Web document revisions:
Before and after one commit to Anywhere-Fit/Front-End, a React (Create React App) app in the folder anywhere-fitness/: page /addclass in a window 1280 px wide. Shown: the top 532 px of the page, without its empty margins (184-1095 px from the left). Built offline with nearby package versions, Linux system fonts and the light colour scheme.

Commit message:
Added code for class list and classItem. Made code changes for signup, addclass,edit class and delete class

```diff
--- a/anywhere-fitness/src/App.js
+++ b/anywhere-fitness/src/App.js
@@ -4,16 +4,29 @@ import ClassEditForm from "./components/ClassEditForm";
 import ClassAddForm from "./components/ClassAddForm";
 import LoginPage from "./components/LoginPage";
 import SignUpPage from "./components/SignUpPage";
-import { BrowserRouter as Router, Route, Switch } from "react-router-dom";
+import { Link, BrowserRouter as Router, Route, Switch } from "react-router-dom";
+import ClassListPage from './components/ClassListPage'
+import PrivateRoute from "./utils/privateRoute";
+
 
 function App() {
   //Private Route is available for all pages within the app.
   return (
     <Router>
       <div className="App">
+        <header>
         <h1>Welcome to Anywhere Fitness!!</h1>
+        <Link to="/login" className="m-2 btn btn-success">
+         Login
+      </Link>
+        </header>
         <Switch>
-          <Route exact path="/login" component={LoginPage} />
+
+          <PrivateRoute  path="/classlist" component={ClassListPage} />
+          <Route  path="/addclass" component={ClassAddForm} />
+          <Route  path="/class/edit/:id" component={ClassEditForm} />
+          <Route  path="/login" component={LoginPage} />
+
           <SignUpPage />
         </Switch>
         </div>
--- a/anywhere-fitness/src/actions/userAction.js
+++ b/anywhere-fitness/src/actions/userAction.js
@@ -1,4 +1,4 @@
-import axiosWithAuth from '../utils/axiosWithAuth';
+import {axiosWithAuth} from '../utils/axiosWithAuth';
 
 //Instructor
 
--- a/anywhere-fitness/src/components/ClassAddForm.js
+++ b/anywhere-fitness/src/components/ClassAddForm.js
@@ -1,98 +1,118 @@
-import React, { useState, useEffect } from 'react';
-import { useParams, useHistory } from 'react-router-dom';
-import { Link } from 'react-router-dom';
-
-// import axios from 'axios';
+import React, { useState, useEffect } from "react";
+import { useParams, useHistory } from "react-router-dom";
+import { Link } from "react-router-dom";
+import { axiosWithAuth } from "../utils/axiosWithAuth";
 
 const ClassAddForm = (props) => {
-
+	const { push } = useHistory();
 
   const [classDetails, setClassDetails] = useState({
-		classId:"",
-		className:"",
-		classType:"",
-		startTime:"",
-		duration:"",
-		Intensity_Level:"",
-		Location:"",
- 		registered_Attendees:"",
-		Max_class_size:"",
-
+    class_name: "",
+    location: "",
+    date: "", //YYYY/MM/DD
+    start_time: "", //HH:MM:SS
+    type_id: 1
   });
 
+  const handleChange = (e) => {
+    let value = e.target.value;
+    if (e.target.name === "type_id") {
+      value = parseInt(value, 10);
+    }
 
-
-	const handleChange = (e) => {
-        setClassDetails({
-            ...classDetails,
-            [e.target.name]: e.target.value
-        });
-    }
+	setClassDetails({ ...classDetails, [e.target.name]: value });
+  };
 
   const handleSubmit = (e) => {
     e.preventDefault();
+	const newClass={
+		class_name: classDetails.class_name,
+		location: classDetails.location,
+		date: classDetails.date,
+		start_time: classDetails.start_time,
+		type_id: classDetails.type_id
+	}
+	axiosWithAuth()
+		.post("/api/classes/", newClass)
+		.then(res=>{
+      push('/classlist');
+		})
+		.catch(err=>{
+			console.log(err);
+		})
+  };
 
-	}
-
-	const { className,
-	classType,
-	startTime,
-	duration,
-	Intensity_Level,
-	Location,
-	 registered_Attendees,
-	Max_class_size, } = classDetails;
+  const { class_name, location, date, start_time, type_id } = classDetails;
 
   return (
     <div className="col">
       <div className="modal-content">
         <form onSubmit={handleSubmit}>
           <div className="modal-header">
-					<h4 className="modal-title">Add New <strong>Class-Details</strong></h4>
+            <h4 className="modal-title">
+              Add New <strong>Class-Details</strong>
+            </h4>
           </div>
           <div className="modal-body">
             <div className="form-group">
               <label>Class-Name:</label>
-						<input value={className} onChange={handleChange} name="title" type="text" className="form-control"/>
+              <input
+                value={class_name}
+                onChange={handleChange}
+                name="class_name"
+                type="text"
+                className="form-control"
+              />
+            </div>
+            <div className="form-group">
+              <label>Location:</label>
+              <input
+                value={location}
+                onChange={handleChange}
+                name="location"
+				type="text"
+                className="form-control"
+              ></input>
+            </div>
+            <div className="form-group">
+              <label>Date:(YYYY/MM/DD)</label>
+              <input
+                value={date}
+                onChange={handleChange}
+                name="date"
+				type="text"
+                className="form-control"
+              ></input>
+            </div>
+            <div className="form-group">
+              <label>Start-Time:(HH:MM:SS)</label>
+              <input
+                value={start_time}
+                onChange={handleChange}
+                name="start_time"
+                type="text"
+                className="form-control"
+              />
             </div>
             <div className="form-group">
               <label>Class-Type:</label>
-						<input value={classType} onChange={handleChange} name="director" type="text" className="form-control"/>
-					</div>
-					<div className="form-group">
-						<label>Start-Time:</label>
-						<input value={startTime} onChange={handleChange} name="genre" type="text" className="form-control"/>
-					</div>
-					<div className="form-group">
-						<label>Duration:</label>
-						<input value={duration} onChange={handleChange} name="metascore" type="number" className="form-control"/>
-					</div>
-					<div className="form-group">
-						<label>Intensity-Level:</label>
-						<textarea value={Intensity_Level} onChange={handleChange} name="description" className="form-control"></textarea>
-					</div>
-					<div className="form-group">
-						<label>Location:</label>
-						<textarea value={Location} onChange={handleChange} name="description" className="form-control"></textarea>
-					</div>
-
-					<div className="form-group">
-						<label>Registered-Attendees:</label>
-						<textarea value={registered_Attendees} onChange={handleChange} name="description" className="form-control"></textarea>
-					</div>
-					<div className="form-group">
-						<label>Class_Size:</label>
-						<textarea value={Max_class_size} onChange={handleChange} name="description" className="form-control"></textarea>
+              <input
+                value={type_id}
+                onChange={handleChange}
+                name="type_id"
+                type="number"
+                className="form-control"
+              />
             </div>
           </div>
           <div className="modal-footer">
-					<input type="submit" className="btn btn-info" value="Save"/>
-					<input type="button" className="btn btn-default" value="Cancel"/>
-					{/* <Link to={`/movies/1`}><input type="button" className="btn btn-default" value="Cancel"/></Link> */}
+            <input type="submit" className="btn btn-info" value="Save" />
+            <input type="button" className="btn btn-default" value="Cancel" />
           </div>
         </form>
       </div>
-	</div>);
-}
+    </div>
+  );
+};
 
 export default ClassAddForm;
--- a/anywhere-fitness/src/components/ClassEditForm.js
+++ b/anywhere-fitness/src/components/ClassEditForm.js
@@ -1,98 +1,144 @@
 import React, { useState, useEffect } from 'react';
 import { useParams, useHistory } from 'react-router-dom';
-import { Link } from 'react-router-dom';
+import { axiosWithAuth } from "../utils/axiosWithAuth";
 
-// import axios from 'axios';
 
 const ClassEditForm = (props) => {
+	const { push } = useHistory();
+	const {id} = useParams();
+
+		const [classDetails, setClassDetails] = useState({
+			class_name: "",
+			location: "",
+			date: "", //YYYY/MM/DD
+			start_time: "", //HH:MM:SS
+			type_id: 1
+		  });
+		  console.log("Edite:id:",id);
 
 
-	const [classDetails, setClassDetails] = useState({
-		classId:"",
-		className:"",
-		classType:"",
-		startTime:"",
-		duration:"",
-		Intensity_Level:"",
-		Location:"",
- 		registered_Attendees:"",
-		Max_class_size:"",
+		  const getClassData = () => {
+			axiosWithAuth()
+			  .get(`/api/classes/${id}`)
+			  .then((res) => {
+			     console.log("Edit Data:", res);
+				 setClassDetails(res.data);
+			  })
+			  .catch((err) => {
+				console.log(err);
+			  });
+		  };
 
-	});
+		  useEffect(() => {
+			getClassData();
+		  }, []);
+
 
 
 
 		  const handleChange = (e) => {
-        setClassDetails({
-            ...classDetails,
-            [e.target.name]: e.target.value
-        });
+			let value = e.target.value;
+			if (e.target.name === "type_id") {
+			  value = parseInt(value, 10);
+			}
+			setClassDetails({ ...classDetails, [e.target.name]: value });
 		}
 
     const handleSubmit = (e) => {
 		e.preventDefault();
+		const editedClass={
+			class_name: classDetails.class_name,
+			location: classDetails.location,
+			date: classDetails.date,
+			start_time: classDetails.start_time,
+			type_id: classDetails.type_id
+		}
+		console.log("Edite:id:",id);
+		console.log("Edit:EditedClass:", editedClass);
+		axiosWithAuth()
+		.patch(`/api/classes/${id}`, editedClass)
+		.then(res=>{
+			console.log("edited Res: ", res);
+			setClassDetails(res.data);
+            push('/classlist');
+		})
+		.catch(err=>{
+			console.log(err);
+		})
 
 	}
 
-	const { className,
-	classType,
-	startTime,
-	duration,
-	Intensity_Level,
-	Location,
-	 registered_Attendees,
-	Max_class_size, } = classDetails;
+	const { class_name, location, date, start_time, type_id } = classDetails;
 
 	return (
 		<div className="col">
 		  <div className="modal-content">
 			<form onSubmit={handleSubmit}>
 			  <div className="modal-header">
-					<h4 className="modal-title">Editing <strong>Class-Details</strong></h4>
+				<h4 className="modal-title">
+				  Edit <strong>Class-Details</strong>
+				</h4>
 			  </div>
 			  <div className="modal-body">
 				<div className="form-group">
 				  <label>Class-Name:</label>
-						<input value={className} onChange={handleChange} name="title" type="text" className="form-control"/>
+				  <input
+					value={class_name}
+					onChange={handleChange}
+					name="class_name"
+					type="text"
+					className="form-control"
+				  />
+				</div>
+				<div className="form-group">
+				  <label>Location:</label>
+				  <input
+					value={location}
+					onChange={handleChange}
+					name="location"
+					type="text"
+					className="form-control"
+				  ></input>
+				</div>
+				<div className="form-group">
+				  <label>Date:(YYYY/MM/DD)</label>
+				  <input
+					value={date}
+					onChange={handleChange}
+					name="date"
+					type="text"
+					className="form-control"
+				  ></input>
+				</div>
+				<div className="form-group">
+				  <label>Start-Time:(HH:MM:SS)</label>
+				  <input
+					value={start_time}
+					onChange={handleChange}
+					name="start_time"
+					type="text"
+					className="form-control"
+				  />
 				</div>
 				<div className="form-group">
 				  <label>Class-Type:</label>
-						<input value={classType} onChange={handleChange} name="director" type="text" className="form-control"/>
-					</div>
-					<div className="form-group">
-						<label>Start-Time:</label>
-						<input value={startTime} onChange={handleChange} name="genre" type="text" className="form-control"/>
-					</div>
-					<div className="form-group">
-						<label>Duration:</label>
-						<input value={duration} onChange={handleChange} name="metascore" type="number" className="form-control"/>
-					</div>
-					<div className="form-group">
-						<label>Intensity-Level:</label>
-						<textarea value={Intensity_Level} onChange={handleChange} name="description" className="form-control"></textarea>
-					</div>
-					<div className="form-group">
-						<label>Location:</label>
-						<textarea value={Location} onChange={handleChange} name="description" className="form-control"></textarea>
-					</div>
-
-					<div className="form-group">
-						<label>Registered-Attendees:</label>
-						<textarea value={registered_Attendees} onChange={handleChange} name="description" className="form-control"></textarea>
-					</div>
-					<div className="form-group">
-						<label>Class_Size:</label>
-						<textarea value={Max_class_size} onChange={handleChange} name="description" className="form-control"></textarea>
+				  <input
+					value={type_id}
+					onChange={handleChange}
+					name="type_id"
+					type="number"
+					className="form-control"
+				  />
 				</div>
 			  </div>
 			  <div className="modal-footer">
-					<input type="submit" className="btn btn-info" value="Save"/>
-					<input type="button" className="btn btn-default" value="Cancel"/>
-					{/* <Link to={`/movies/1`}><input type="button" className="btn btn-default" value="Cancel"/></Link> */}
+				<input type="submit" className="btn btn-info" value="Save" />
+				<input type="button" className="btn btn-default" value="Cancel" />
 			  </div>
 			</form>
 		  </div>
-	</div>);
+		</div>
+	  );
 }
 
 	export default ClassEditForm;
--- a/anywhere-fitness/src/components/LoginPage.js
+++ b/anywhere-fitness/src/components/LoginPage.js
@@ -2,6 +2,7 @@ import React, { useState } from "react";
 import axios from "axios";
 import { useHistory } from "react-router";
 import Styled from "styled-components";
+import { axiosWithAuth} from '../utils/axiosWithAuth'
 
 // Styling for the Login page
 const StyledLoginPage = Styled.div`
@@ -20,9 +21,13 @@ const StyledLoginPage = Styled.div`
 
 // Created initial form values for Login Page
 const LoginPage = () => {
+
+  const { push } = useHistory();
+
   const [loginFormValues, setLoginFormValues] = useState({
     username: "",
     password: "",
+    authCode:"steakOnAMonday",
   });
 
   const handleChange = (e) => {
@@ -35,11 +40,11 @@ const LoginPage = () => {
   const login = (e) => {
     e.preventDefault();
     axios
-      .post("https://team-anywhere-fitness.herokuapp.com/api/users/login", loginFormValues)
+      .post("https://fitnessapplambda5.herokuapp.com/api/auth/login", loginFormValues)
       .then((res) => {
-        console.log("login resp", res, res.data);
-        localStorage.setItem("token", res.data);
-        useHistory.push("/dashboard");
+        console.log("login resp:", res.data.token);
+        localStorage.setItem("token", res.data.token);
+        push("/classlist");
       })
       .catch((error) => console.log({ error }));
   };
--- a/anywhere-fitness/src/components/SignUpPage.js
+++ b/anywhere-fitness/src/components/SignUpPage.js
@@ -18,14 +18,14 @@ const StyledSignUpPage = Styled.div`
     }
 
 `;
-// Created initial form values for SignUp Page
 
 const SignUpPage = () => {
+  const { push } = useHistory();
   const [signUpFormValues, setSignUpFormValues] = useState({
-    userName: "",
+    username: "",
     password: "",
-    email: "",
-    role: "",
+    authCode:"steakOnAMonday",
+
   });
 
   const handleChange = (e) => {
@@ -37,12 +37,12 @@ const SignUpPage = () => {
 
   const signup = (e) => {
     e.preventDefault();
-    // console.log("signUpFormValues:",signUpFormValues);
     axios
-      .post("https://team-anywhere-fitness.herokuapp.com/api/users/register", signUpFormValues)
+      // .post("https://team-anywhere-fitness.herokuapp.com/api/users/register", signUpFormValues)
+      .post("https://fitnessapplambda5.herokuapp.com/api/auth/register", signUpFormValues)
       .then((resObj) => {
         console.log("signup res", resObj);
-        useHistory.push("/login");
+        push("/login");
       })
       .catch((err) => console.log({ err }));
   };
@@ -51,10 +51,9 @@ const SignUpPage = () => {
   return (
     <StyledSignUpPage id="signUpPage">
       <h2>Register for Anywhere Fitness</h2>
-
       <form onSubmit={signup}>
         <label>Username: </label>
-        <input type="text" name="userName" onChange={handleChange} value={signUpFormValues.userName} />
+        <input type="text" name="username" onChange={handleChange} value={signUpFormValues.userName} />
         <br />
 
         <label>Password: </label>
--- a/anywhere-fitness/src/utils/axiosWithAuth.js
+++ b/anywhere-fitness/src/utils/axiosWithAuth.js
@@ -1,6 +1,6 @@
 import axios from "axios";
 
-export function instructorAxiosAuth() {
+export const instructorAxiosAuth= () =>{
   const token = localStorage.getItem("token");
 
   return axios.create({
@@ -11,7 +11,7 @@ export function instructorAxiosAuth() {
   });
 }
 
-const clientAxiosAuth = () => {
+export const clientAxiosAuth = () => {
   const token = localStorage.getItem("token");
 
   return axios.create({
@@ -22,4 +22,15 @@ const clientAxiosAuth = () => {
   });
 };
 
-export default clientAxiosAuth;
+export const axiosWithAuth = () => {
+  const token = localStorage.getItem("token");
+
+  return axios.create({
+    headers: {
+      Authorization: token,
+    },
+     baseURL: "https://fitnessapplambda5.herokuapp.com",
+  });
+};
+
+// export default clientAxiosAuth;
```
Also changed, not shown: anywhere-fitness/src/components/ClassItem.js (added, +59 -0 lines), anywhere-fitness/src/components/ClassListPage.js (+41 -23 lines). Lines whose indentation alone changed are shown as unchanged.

Problem requirements:
For the string "loginFormValues", search the preceding data and copy every line that includes it.

Answer section:
   const [loginFormValues, setLoginFormValues] = useState({
-      .post("https://team-anywhere-fitness.herokuapp.com/api/users/login", loginFormValues)
+      .post("https://fitnessapplambda5.herokuapp.com/api/auth/login", loginFormValues)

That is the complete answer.